*** Data supplied
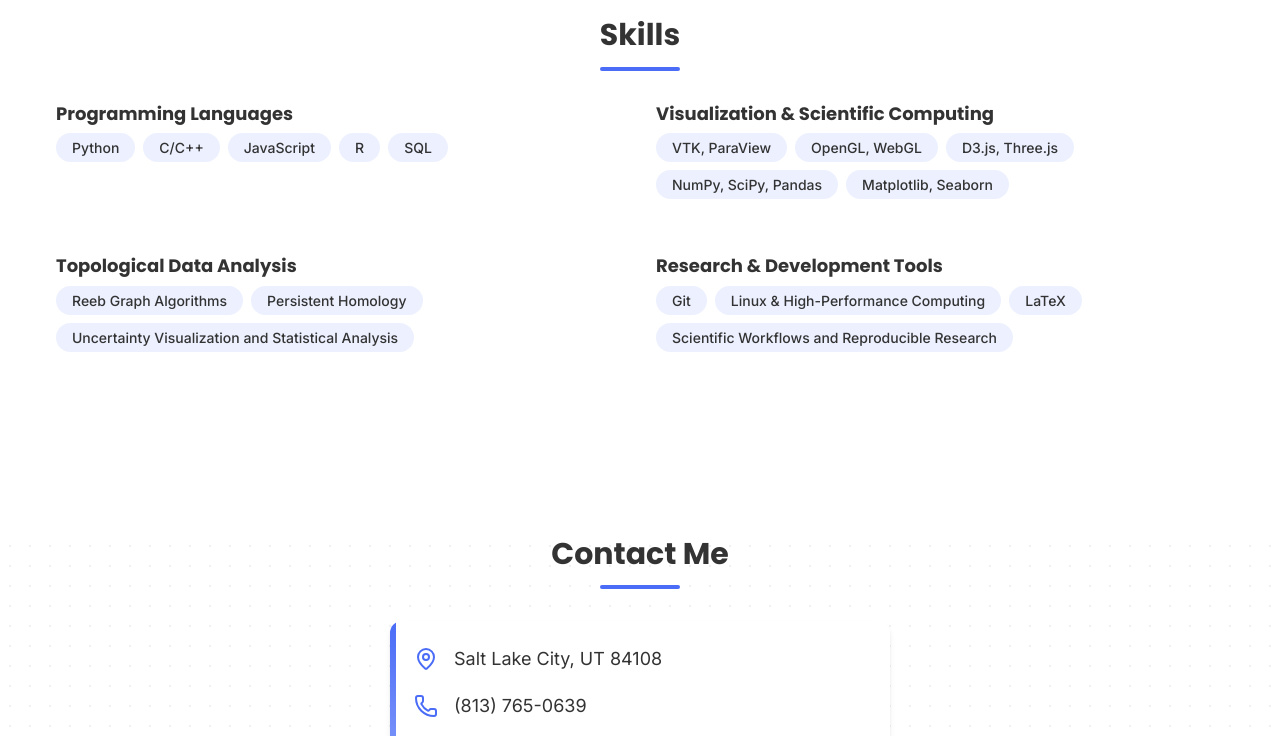
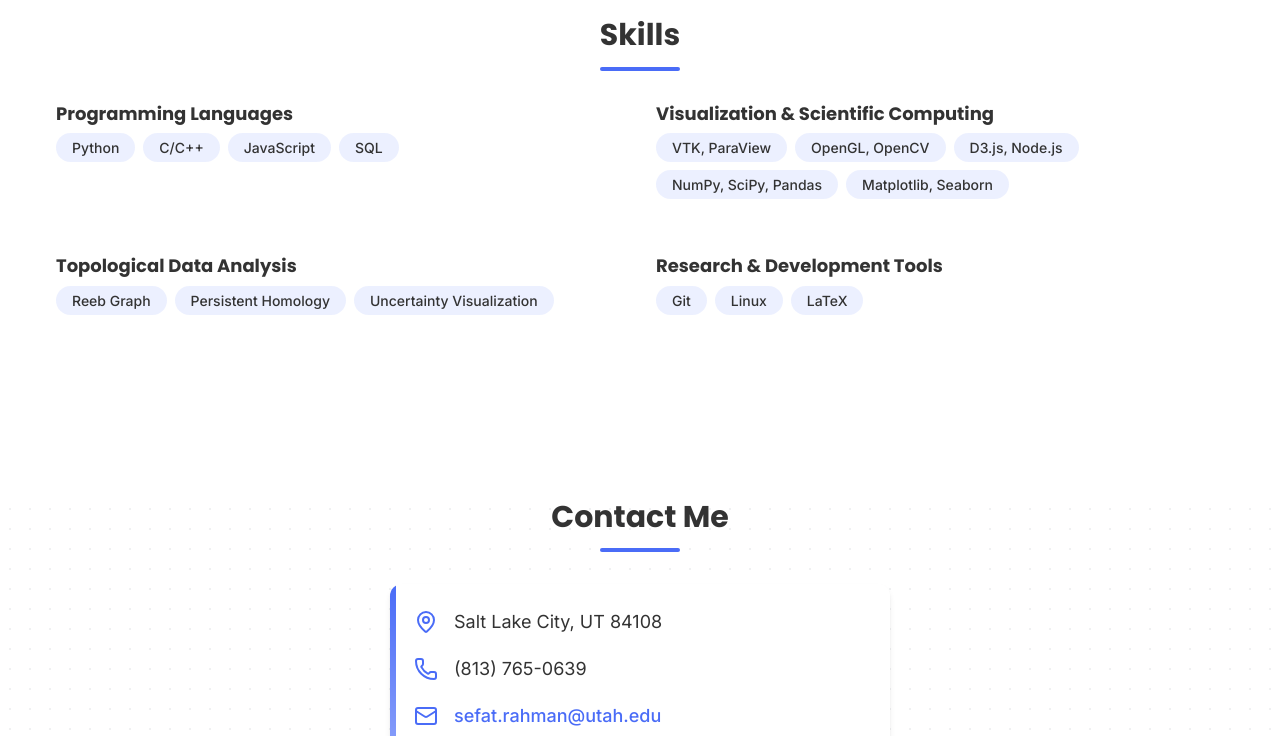
Before and after one commit to sefat-rahman/sefat-rahman.github.io, a website: page index.html in a window 1280 px wide. Shown: the part 5040-5776 px from the top of the page. Drawn offline with nearby package versions, Linux system fonts and the light colour scheme.

Commit message:
Skills modified

```diff
--- a/index.html
+++ b/index.html
@@ -319,7 +319,7 @@
                             <span class="skill-badge">Python</span>
                             <span class="skill-badge">C/C++</span>
                             <span class="skill-badge">JavaScript</span>
-                            <span class="skill-badge">R</span>
+                            <!-- <span class="skill-badge">R</span> -->
                             <span class="skill-badge">SQL</span>
                         </div>
                     </div>
@@ -327,8 +327,8 @@
                         <h3>Visualization & Scientific Computing</h3>
                         <div class="skill-badges">
                             <span class="skill-badge">VTK, ParaView</span>
-                            <span class="skill-badge">OpenGL, WebGL</span>
-                            <span class="skill-badge">D3.js, Three.js</span>
+                            <span class="skill-badge">OpenGL, OpenCV</span>
+                            <span class="skill-badge">D3.js, Node.js</span>
                             <span class="skill-badge">NumPy, SciPy, Pandas</span>
                             <span class="skill-badge">Matplotlib, Seaborn</span>
                         </div>
@@ -336,18 +336,18 @@
                     <div class="skill-category">
                         <h3>Topological Data Analysis</h3>
                         <div class="skill-badges">
-                            <span class="skill-badge">Reeb Graph Algorithms</span>
+                            <span class="skill-badge">Reeb Graph</span>
                             <span class="skill-badge">Persistent Homology</span>
-                            <span class="skill-badge">Uncertainty Visualization and Statistical Analysis</span>
+                            <span class="skill-badge">Uncertainty Visualization</span>
                         </div>
                     </div>
                     <div class="skill-category">
                         <h3>Research & Development Tools</h3>
                         <div class="skill-badges">
                             <span class="skill-badge">Git</span>
-                            <span class="skill-badge">Linux & High-Performance Computing</span>
+                            <span class="skill-badge">Linux</span>
                             <span class="skill-badge">LaTeX</span>
-                            <span class="skill-badge">Scientific Workflows and Reproducible Research</span>
+                            <!-- <span class="skill-badge">Scientific Workflows and Reproducible Research</span> -->
                         </div>
                     </div>
                 </div>
```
******
**Aim of the exercise:** Give the records back verbatim, pictures excluded.

**Exercise solution:**
Before and after one commit to sefat-rahman/sefat-rahman.github.io, a website: page index.html in a window 1280 px wide. Shown: the part 5040-5776 px from the top of the page. Drawn offline with nearby package versions, Linux system fonts and the light colour scheme.

Commit message:
Skills modified

```diff
--- a/index.html
+++ b/index.html
@@ -319,7 +319,7 @@
                             <span class="skill-badge">Python</span>
                             <span class="skill-badge">C/C++</span>
                             <span class="skill-badge">JavaScript</span>
-                            <span class="skill-badge">R</span>
+                            <!-- <span class="skill-badge">R</span> -->
                             <span class="skill-badge">SQL</span>
                         </div>
                     </div>
@@ -327,8 +327,8 @@
                         <h3>Visualization & Scientific Computing</h3>
                         <div class="skill-badges">
                             <span class="skill-badge">VTK, ParaView</span>
-                            <span class="skill-badge">OpenGL, WebGL</span>
-                            <span class="skill-badge">D3.js, Three.js</span>
+                            <span class="skill-badge">OpenGL, OpenCV</span>
+                            <span class="skill-badge">D3.js, Node.js</span>
                             <span class="skill-badge">NumPy, SciPy, Pandas</span>
                             <span class="skill-badge">Matplotlib, Seaborn</span>
                         </div>
@@ -336,18 +336,18 @@
                     <div class="skill-category">
                         <h3>Topological Data Analysis</h3>
                         <div class="skill-badges">
-                            <span class="skill-badge">Reeb Graph Algorithms</span>
+                            <span class="skill-badge">Reeb Graph</span>
                             <span class="skill-badge">Persistent Homology</span>
-                            <span class="skill-badge">Uncertainty Visualization and Statistical Analysis</span>
+                            <span class="skill-badge">Uncertainty Visualization</span>
                         </div>
                     </div>
                     <div class="skill-category">
                         <h3>Research & Development Tools</h3>
                         <div class="skill-badges">
                             <span class="skill-badge">Git</span>
-                            <span class="skill-badge">Linux & High-Performance Computing</span>
+                            <span class="skill-badge">Linux</span>
                             <span class="skill-badge">LaTeX</span>
-                            <span class="skill-badge">Scientific Workflows and Reproducible Research</span>
+                            <!-- <span class="skill-badge">Scientific Workflows and Reproducible Research</span> -->
                         </div>
                     </div>
                 </div>
```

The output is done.